--- INFORMATION SUPPLIED Enclosed Below ---

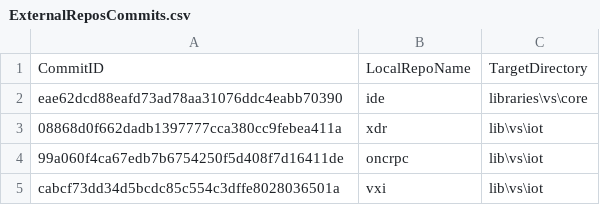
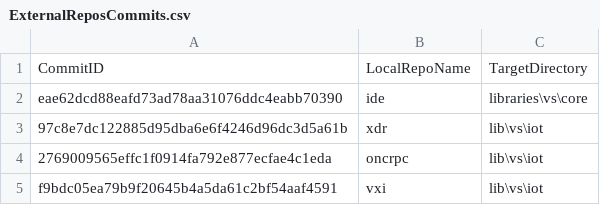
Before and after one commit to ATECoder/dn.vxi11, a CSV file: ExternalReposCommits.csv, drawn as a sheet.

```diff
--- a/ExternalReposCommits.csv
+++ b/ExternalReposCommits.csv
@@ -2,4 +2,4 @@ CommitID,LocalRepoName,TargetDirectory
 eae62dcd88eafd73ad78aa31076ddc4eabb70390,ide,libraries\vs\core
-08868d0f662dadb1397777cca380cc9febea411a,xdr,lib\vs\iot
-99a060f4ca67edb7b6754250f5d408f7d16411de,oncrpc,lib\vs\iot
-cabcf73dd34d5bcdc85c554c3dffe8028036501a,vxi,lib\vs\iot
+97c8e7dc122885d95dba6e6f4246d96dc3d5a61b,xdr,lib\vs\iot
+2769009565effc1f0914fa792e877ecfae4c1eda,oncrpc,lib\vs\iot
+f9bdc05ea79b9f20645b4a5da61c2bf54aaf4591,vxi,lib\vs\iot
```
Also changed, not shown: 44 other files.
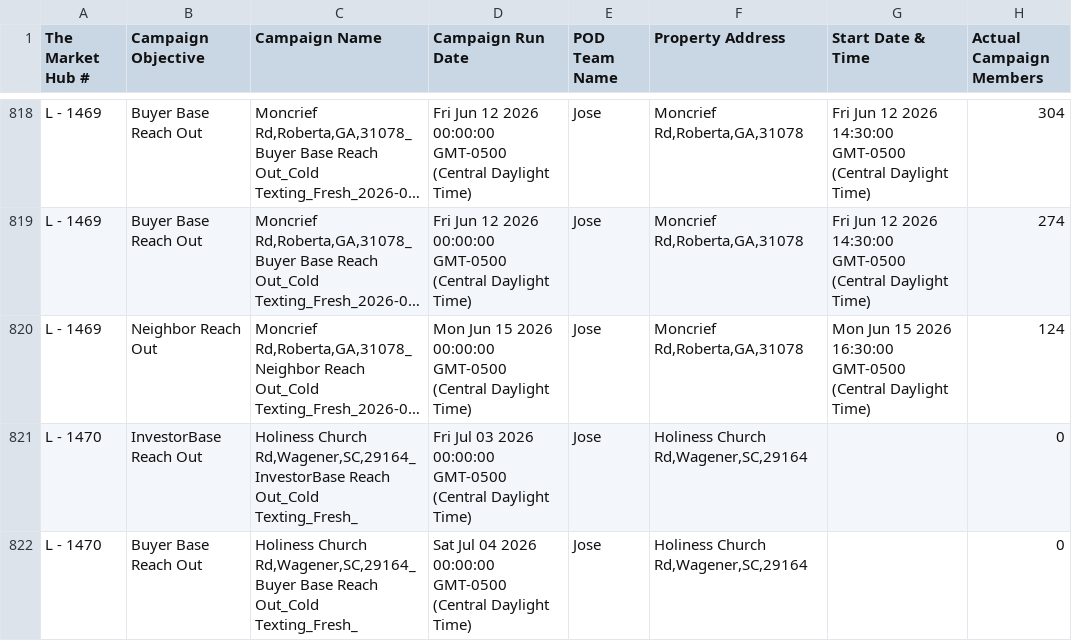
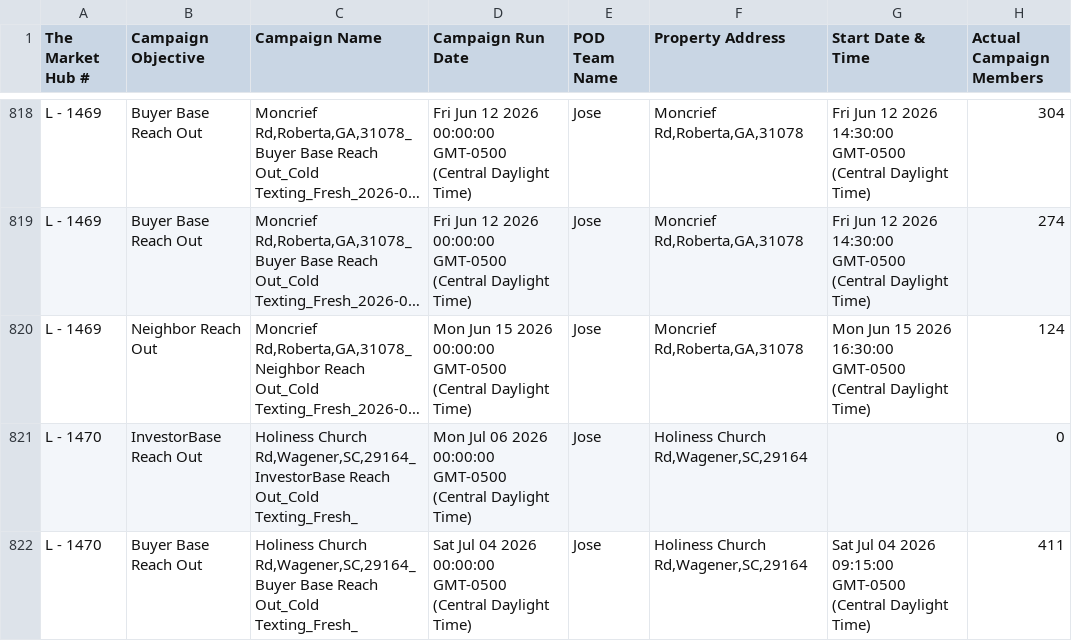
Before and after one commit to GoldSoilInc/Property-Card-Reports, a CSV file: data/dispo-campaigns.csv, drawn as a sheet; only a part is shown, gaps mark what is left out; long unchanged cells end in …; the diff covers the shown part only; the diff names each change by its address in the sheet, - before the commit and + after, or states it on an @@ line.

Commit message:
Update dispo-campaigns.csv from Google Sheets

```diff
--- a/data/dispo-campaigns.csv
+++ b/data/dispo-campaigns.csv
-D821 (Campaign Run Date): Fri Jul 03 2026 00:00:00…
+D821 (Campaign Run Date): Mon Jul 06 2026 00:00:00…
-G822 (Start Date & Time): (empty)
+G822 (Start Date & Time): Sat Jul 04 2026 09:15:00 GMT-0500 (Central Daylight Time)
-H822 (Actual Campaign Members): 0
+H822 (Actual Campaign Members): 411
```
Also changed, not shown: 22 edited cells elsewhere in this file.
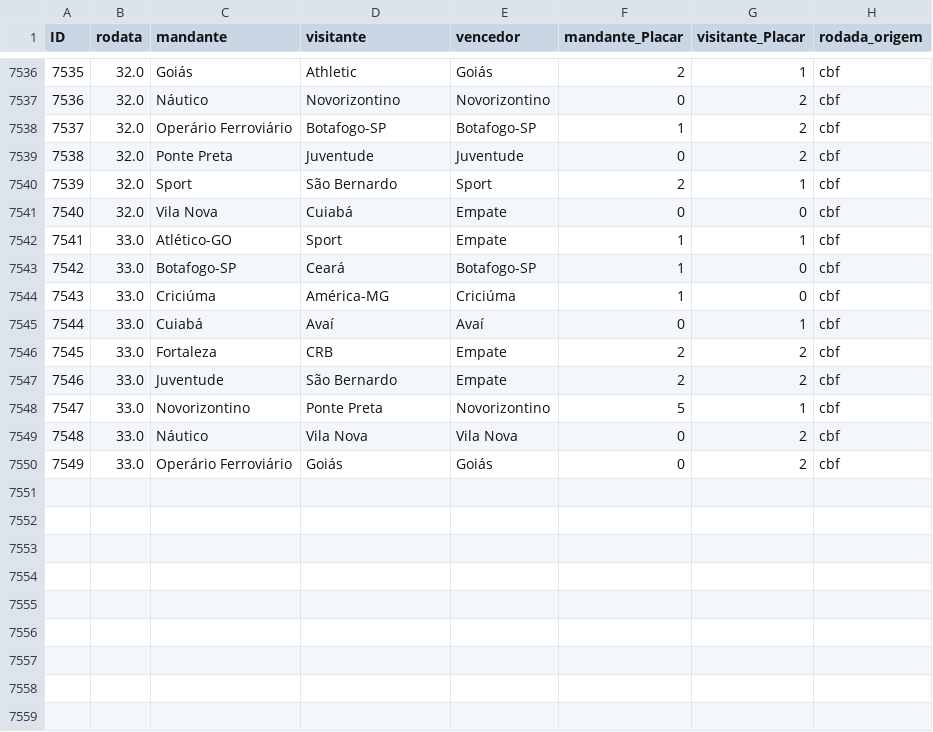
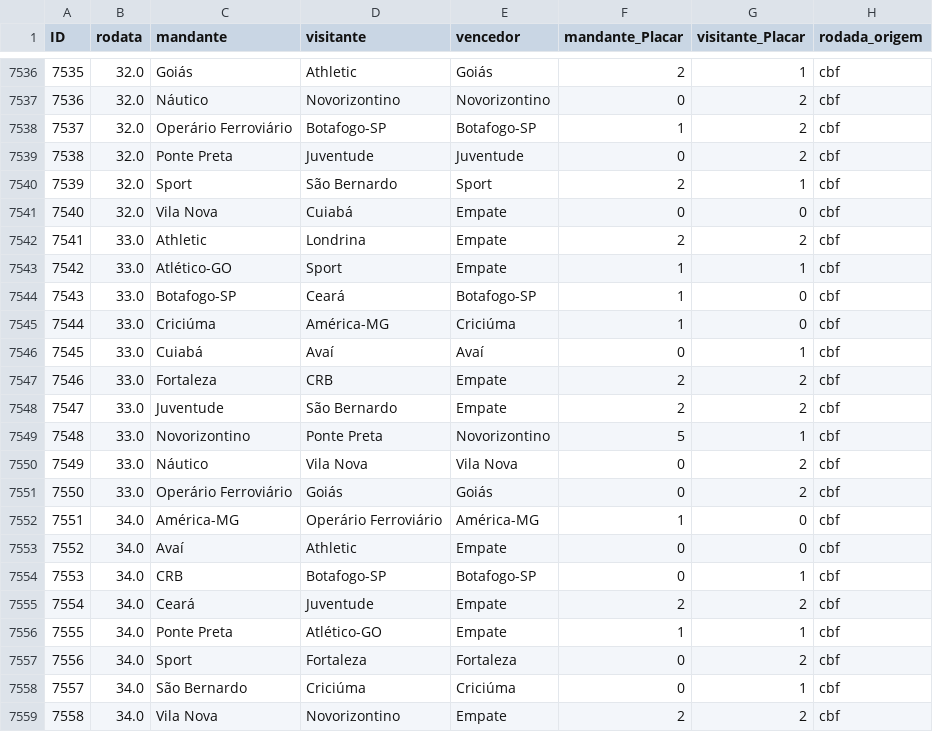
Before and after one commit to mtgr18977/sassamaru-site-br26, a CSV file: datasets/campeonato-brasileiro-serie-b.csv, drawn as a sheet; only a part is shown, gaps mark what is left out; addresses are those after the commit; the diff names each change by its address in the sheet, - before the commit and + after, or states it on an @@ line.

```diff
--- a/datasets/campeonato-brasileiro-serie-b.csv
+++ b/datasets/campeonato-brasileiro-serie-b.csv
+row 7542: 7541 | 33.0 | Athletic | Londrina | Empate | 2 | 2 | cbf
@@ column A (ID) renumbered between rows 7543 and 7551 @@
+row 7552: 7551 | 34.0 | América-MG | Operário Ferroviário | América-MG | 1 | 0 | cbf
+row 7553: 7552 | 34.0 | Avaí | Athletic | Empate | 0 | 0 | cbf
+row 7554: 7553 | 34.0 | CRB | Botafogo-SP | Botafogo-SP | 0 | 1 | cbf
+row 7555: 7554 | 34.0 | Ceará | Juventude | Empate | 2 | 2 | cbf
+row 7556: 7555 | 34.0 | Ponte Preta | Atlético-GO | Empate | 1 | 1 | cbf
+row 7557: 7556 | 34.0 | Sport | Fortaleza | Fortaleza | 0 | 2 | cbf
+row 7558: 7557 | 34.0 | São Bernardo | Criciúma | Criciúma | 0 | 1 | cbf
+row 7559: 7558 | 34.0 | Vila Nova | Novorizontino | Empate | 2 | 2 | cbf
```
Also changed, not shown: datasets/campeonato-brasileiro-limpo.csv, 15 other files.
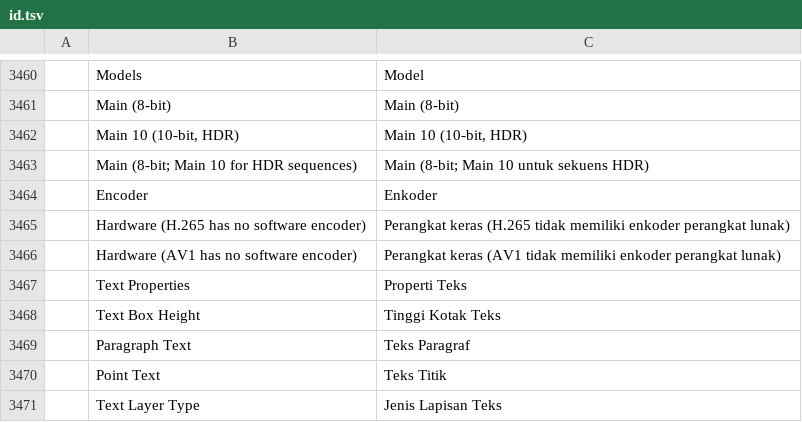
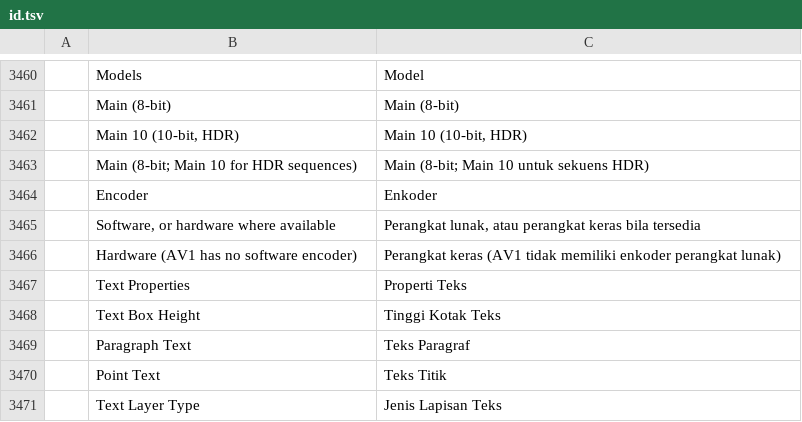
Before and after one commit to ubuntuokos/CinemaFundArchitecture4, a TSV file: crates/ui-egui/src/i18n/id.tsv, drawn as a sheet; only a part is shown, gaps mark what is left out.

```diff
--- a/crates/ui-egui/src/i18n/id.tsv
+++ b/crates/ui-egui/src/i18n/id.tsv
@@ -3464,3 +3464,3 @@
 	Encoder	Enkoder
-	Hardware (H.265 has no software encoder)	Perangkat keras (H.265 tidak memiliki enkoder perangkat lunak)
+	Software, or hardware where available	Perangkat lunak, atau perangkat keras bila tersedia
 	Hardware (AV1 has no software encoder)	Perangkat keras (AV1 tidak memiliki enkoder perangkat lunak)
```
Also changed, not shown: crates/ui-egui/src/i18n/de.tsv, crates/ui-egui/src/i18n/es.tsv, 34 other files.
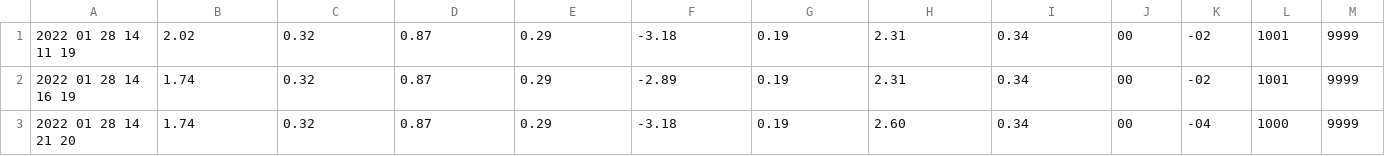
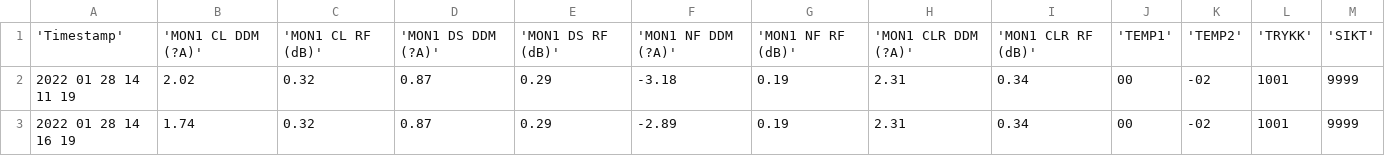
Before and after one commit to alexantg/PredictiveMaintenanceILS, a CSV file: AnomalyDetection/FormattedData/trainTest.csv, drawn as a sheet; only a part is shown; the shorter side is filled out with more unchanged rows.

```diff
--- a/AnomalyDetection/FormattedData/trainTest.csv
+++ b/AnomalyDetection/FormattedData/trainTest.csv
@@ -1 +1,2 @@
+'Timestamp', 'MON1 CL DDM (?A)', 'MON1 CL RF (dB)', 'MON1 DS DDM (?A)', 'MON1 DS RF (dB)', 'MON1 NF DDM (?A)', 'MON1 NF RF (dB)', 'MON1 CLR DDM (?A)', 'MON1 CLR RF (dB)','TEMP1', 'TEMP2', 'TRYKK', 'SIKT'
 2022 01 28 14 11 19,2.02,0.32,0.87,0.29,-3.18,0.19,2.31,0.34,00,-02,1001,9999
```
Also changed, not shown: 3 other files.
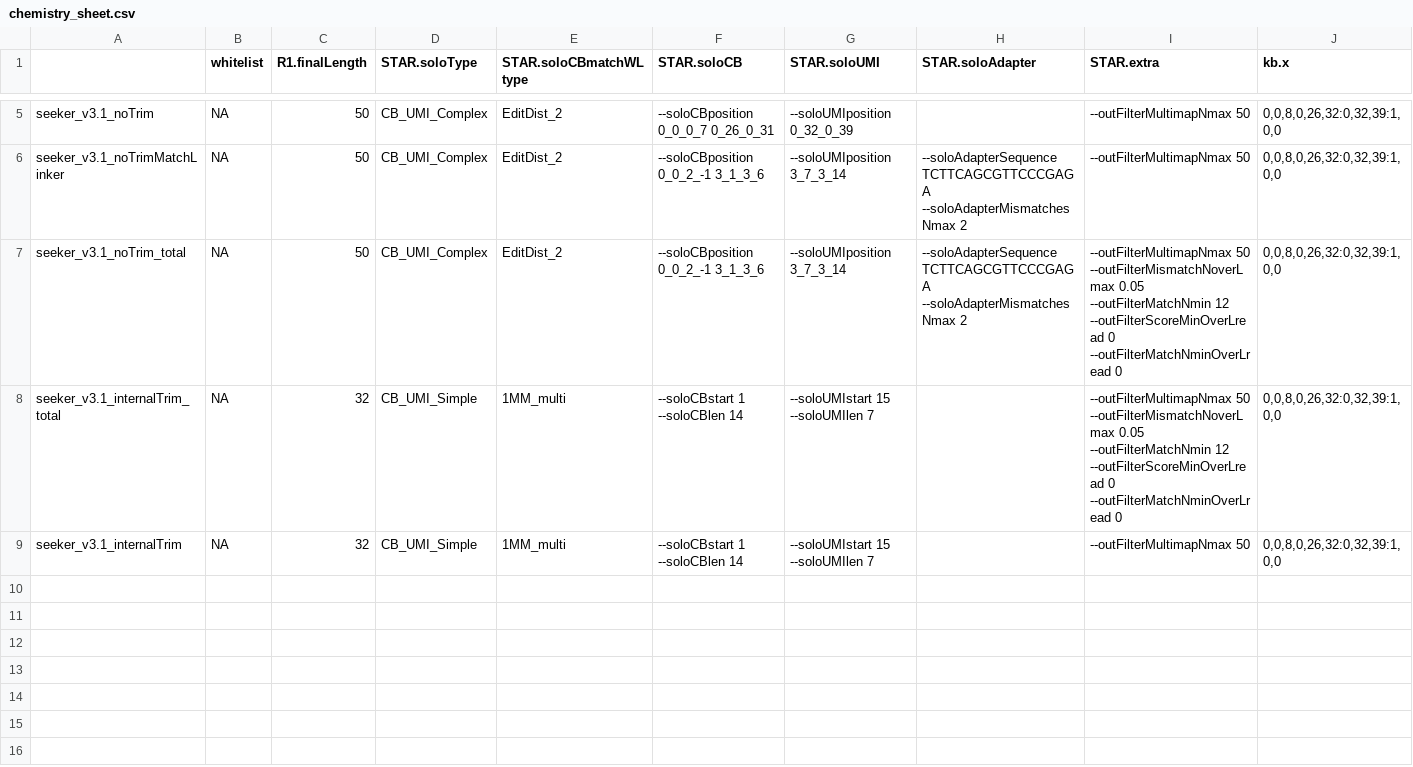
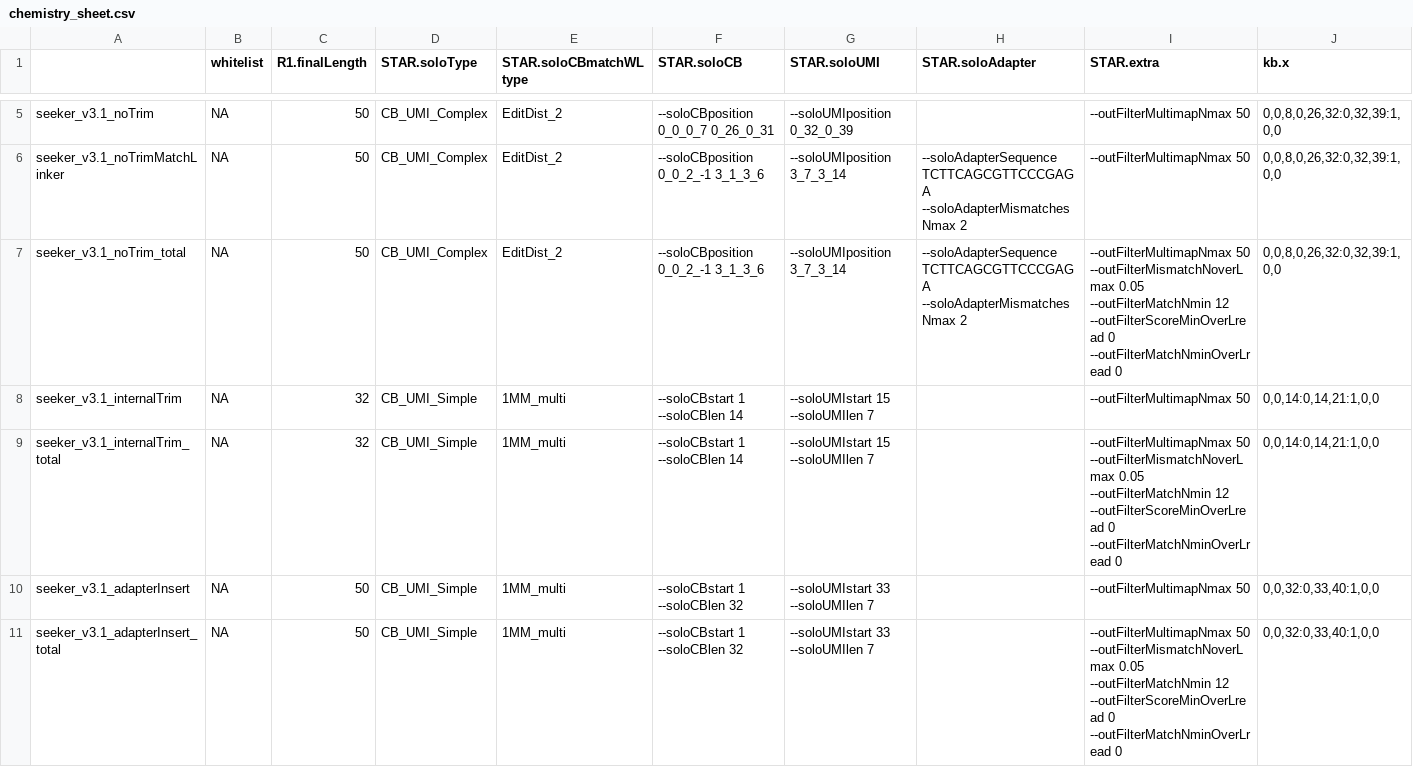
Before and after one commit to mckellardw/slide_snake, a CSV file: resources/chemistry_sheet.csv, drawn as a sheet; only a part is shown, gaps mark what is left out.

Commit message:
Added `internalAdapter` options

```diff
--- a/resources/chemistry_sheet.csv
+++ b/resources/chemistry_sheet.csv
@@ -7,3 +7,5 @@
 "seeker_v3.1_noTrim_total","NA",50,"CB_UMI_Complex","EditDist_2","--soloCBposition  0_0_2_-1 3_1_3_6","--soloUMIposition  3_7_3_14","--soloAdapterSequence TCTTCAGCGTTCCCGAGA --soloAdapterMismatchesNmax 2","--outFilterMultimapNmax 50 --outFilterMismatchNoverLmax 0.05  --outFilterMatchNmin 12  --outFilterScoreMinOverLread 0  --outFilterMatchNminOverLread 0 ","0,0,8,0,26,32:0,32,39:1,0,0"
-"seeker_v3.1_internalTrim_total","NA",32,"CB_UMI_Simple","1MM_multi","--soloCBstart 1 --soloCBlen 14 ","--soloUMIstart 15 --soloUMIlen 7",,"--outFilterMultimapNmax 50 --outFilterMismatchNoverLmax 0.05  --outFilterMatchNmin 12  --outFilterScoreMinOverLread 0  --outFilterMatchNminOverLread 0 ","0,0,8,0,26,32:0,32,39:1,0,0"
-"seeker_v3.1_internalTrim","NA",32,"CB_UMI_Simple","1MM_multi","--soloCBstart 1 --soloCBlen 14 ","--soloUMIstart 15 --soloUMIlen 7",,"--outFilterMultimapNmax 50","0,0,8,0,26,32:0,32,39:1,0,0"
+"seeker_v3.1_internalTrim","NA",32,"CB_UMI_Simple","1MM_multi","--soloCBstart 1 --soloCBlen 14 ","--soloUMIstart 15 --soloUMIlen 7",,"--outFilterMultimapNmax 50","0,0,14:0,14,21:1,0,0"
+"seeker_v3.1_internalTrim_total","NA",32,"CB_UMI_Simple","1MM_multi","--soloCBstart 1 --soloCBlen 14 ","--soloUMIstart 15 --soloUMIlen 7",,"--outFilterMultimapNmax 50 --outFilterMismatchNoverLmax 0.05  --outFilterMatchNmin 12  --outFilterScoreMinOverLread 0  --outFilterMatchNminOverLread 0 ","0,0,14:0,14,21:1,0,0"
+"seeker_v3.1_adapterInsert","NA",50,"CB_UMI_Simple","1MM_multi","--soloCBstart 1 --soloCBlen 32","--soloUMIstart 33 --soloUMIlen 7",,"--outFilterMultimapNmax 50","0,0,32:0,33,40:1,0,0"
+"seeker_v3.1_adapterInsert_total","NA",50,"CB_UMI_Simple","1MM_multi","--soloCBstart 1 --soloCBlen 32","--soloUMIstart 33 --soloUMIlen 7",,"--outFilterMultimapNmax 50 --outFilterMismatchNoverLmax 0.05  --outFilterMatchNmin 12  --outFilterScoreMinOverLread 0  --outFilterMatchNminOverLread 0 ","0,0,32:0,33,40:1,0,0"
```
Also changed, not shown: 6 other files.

--- End of Enclosed INFORMATION SUPPLIED ---

## WHAT THE TASK REQUIRES:
Where does the string "Actual" occur in the data above? Copy every line that holds it.

## RESULT OF THE TASK:
-H822 (Actual Campaign Members): 0
+H822 (Actual Campaign Members): 411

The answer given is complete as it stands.